Textio improves candidate responses to job adverts by statistically analysing the words used in the job advert, for example the term ‘work hard play hard’ attracted more male applicants, and words such as ‘adaptable and creative’ attracted more women.
Increasingly our workforce teams are made up of freelancers, suppliers, automated solutions and employees. In sourcing work, HR needs to enable teams to make good decisions and this involves nurturing the best available talent pools; ensuring the procurement is efficient, and the outputs are measurable.
Make Better Decisions About Technology
CHROs need to play a key role in digital transformation. One reason is that 70% of these programmes fail, according to the IDC. We know that one of the key factors for successful transformation of organisations is the people, so HR is in pole position to drive this change in our organisations with knowledge about people and change management, learning solutions, and employment regulations.
Busy HR and Talent executives are bombarded with industry marketing messages form Big Data to Artificial Intelligence, Blockchain and Remote Work Tools; so how do you make a decision on which technology and tools actually work?

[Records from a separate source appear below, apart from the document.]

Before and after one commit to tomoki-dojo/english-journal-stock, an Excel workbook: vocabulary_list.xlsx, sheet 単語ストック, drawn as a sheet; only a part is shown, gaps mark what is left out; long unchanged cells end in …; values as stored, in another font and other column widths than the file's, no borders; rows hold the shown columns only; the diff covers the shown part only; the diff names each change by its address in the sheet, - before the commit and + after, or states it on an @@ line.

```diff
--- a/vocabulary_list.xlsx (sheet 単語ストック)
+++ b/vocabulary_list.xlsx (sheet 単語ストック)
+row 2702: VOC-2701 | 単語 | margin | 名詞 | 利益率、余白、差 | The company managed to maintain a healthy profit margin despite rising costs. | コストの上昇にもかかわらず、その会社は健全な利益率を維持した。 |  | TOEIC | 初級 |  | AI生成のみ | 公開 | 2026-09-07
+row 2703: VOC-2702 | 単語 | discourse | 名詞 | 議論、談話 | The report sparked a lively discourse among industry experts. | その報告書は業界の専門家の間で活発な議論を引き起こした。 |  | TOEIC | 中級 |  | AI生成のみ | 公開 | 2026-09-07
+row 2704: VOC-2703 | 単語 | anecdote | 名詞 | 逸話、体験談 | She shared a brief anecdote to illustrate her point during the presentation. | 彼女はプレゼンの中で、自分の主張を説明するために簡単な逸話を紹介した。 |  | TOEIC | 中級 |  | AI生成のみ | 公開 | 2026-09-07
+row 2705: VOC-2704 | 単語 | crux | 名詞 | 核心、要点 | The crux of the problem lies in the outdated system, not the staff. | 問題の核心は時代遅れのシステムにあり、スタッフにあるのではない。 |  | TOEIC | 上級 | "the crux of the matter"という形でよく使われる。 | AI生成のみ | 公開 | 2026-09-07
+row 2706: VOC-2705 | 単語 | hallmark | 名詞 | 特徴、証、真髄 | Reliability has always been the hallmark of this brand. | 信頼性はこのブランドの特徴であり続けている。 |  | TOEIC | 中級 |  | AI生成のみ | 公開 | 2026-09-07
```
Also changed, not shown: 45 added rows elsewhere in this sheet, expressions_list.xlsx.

Critically assessing a broad set of evidence before embarking on expensive technology programmes is essential. This doesn’t have to be particularly time-consuming, but seek views from experts, stakeholders, and scientific literature where appropriate. In the real-world, executive decisions need to get agreement in short-time frames. This approach can help gain approval and confidence from colleagues.

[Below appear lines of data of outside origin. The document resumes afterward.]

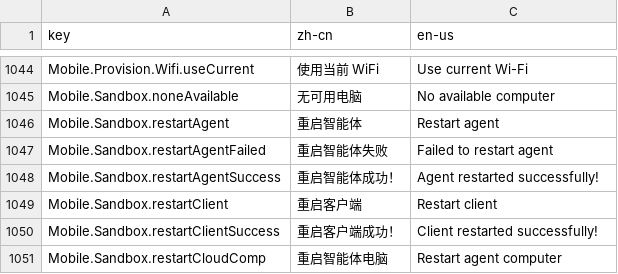
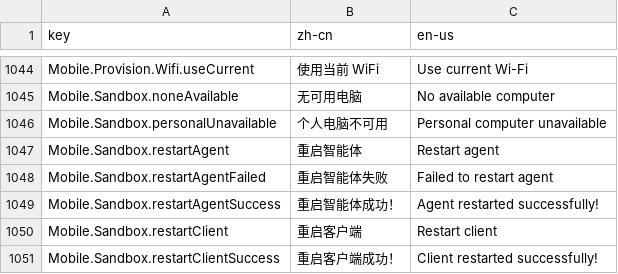
Before and after one commit to nuwax-ai/nuwax-mobile, a CSV file: docs/i18n-platform-default-import.csv, drawn as a sheet; only a part is shown, gaps mark what is left out; the shorter side is filled out with more unchanged rows; the diff names each change by its address in the sheet, - before the commit and + after, or states it on an @@ line.

Commit message:
fix: preserve conversation computer bindings and typed project identities

```diff
--- a/docs/i18n-platform-default-import.csv
+++ b/docs/i18n-platform-default-import.csv
+row 1046: Mobile.Sandbox.personalUnavailable | 个人电脑不可用 | Personal computer unavailable
```
Also changed, not shown: 17 other files.
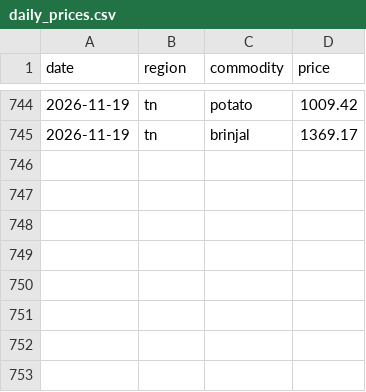
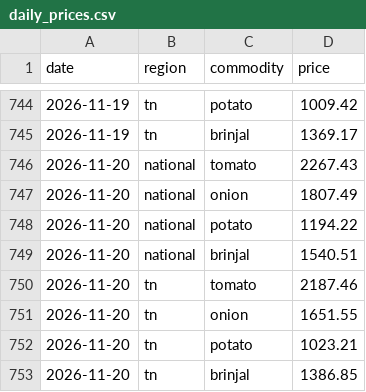
Before and after one commit to JuliusDude/crofu-web, a CSV file: workers/logs/daily_prices.csv, drawn as a sheet; only a part is shown, gaps mark what is left out.

```diff
--- a/workers/logs/daily_prices.csv
+++ b/workers/logs/daily_prices.csv
@@ -745 +745,9 @@ date,region,commodity,price
 2026-11-19,tn,brinjal,1369.17
+2026-11-20,national,tomato,2267.43
+2026-11-20,national,onion,1807.49
+2026-11-20,national,potato,1194.22
+2026-11-20,national,brinjal,1540.51
+2026-11-20,tn,tomato,2187.46
+2026-11-20,tn,onion,1651.55
+2026-11-20,tn,potato,1023.21
+2026-11-20,tn,brinjal,1386.85
```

On digital transformation programmes, one way to cast the net more widely is to seek improvement suggestions from those closest to the products and services - your employees. Then critically assessing the best ideas and implementing – start small, evaluate and then scale rapidly.

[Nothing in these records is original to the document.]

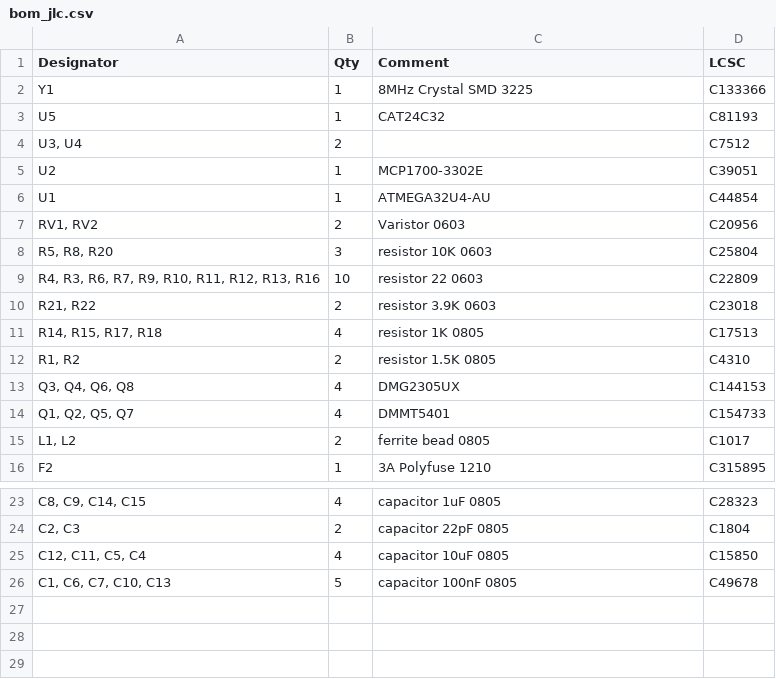
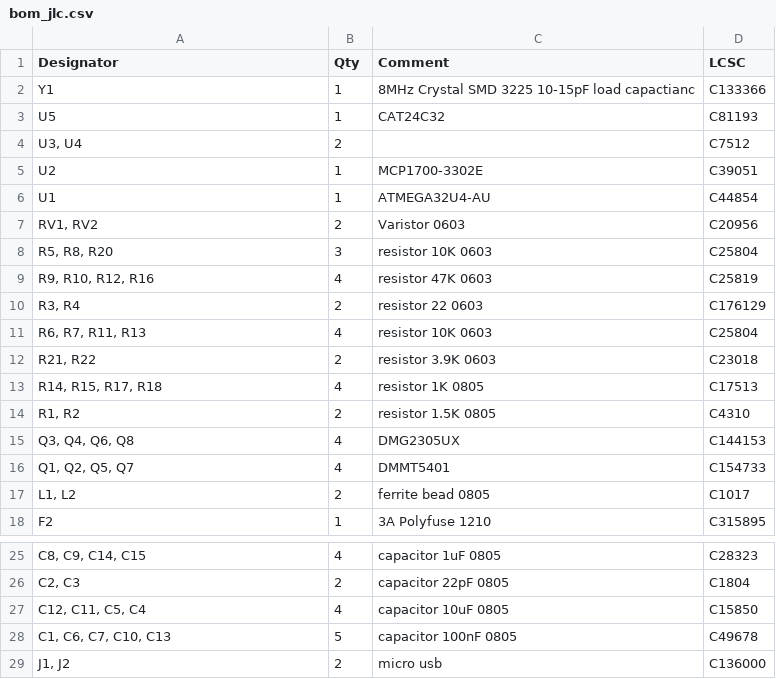
Before and after one commit to kitspace-test-repos/Sangaboard, a CSV file: pcb_design/v0.4/bom_jlc.csv, drawn as a sheet; only a part is shown, gaps mark what is left out; removed rows and columns are numbered as before the commit, all else as after; the diff names each change by its address in the sheet, - before the commit and + after, or states it on an @@ line.

```diff
--- a/pcb_design/v0.4/bom_jlc.csv
+++ b/pcb_design/v0.4/bom_jlc.csv
-C2 (Comment): 8MHz Crystal SMD 3225
+C2 (Comment): 8MHz Crystal SMD 3225 10-15pF load capactianc
-row 9: R4, R3, R6, R7, R9, R10, R11, R12, R13, R16 | 10 | resistor 22 0603 | C22809
+row 9: R9, R10, R12, R16 | 4 | resistor 47K 0603 | C25819
+row 10: R3, R4 | 2 | resistor 22 0603 | C176129
+row 11: R6, R7, R11, R13 | 4 | resistor 10K 0603 | C25804
+row 29: J1, J2 | 2 | micro usb | C136000
```
Also changed, not shown: pcb_design/v0.4/1-click-bom.csv, 2 other files.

With new technology it is tempting to use it to make our existing processes slightly better. This misses an opportunity, as some of the technology requires a fundamentally different mindset.
Consider a hiring example from when we had paper job application forms. As the internet arrived, we took all 30 data fields from the paper application form and made an online version. Bingo! But the user experience wasn’t great and not all the data requested was actually processed.
Then mobile arrived, and we took our online application form with its 30 data fields and tried to add it to a mobile map. Bingo! But, again, this didn’t lend itself to the new technology. In each case we adapted from experience and made better services.
Some say the future of work is remote working – but what does that mean? The location of where we work is just one element in work design. This also needs to include the why, what, how, when and who. Future solutions for hybrid working will need to take into consideration all these factors and include a more decentralised workforce.
Building Resilient and Healthy Organisations
So, when planning new change initiatives, these principles can help guide the decision-making and planning process.
Supporting and enabling diverse teams will be key to most work situations. Ethical considerations around technology have come to the fore for modern CHROs, and also sharp critical thinking skills to cut through the marketing noise out there.
The upside is enormous for those leaders who embrace new technology, empower their workers and creating a trust relationship. Workers will benefit by being more autonomous, more productive and healthy and so will customers.
I am optimistic that after a steep learning curve, we will come through and build much more resilient and healthy organisations in the coming decade.
Thanks to Alex Evans
This article was originally published in the Spring Edition of TALiNT International Magazine
Andrew Spence is an independent workforce strategist and writes the Workforce Futurist Newsletter.